START Data to process

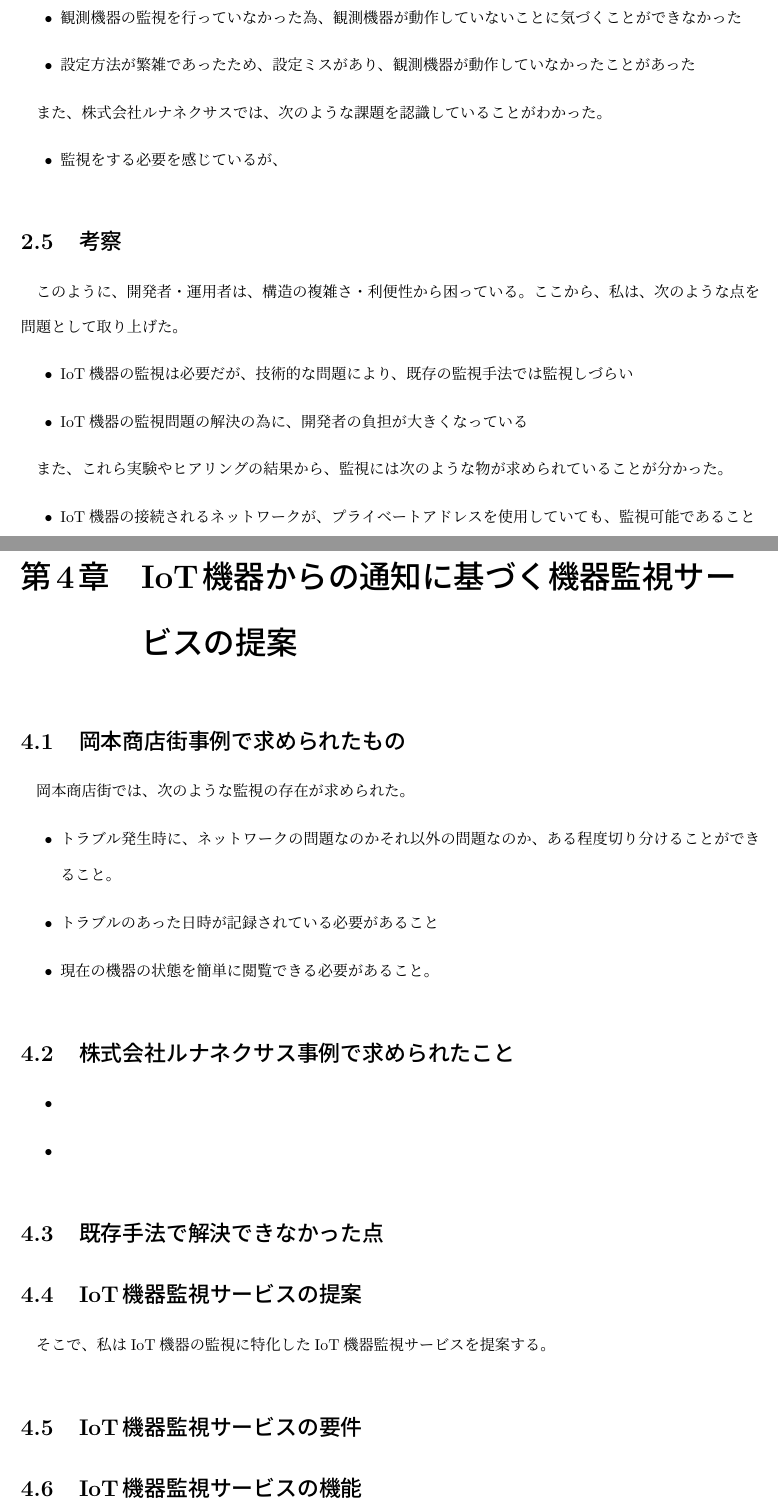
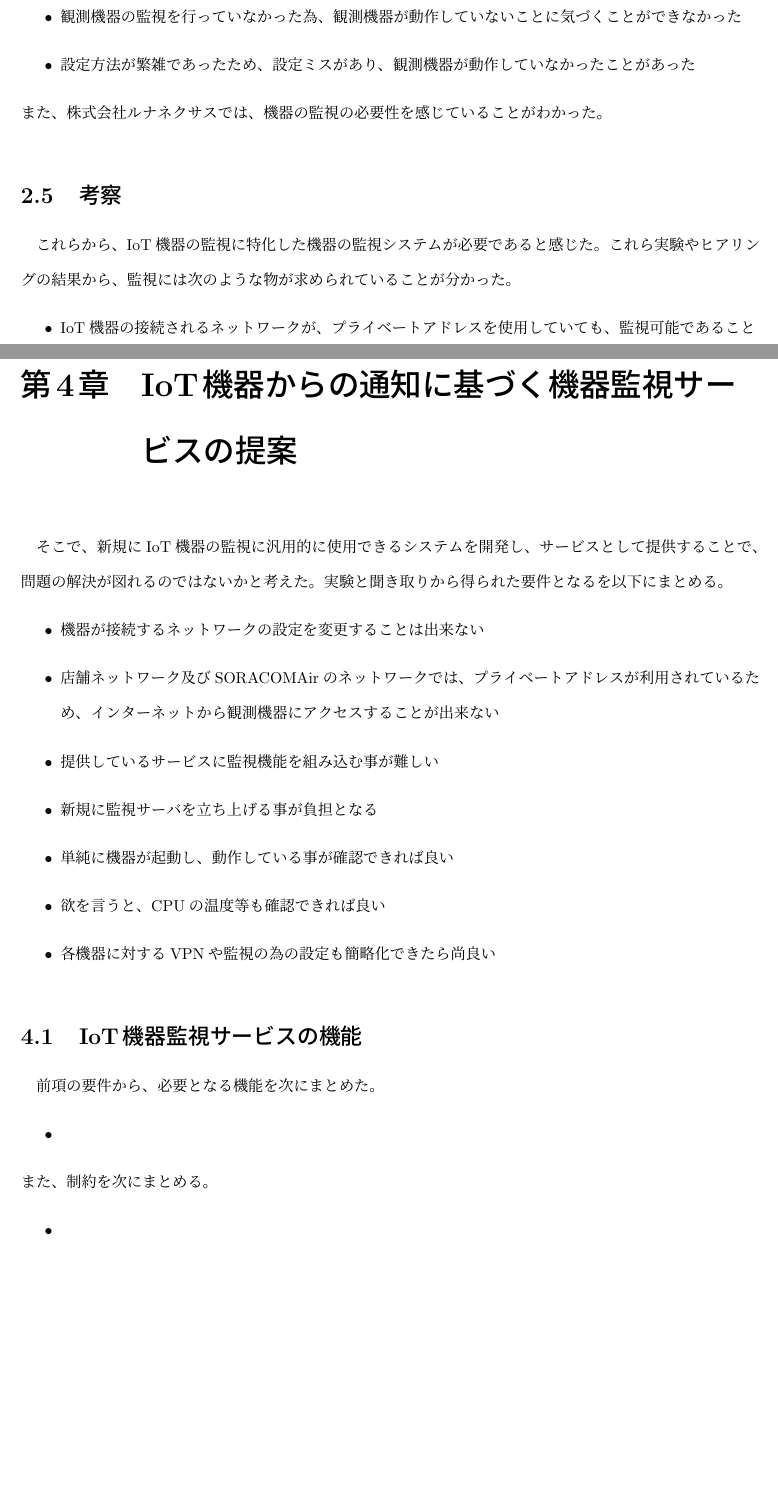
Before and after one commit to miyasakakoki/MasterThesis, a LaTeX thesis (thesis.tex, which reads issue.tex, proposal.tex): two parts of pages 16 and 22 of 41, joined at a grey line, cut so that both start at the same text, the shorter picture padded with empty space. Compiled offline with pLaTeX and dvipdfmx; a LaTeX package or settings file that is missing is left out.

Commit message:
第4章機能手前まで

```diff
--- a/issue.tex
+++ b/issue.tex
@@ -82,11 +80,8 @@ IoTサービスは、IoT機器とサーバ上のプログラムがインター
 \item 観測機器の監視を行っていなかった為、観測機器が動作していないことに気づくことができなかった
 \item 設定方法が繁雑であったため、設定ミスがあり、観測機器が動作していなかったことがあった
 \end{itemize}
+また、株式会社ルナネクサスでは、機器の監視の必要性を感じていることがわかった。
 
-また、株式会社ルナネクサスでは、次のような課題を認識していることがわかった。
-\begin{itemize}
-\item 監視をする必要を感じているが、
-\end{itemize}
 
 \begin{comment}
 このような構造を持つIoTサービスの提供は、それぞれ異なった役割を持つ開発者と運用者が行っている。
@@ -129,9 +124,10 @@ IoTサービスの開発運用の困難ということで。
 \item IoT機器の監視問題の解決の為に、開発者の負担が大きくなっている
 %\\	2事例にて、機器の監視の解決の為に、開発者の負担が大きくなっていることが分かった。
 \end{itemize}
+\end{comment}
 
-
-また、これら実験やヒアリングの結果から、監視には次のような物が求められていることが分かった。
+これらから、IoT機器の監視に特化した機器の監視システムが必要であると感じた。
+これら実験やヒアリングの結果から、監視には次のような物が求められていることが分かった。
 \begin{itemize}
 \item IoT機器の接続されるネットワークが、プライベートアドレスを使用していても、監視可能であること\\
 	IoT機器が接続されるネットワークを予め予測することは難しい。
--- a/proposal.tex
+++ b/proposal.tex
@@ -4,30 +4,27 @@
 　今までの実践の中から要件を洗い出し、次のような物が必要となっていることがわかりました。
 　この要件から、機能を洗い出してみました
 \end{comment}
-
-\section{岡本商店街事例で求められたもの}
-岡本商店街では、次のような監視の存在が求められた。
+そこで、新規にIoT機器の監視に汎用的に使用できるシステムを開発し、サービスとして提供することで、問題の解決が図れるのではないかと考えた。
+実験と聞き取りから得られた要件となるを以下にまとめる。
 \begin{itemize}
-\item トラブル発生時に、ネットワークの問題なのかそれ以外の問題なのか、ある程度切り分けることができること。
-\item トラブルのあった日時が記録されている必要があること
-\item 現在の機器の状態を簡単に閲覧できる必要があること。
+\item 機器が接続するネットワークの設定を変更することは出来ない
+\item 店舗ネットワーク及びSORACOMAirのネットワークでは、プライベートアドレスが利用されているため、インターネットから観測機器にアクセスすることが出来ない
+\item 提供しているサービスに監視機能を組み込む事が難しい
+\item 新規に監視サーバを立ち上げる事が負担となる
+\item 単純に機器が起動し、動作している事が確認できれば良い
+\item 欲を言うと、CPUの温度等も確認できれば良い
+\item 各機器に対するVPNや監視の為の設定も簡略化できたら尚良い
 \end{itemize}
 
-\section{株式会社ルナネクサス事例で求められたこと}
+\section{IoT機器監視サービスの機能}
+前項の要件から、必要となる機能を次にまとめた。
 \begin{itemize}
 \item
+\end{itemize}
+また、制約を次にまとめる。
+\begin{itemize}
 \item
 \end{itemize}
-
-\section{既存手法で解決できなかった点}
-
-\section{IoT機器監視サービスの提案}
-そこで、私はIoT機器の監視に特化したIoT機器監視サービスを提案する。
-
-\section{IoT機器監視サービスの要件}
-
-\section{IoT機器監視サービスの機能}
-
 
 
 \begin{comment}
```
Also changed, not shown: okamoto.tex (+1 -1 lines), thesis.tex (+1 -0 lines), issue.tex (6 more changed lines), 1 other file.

END Data to process

### Problem description
Your job is to copy out every line from the records above that has the word "thesis".

### Answer space
Before and after one commit to miyasakakoki/MasterThesis, a LaTeX thesis (thesis.tex, which reads issue.tex, proposal.tex): two parts of pages 16 and 22 of 41, joined at a grey line, cut so that both start at the same text, the shorter picture padded with empty space. Compiled offline with pLaTeX and dvipdfmx; a LaTeX package or settings file that is missing is left out.
Also changed, not shown: okamoto.tex (+1 -1 lines), thesis.tex (+1 -0 lines), issue.tex (6 more changed lines), 1 other file.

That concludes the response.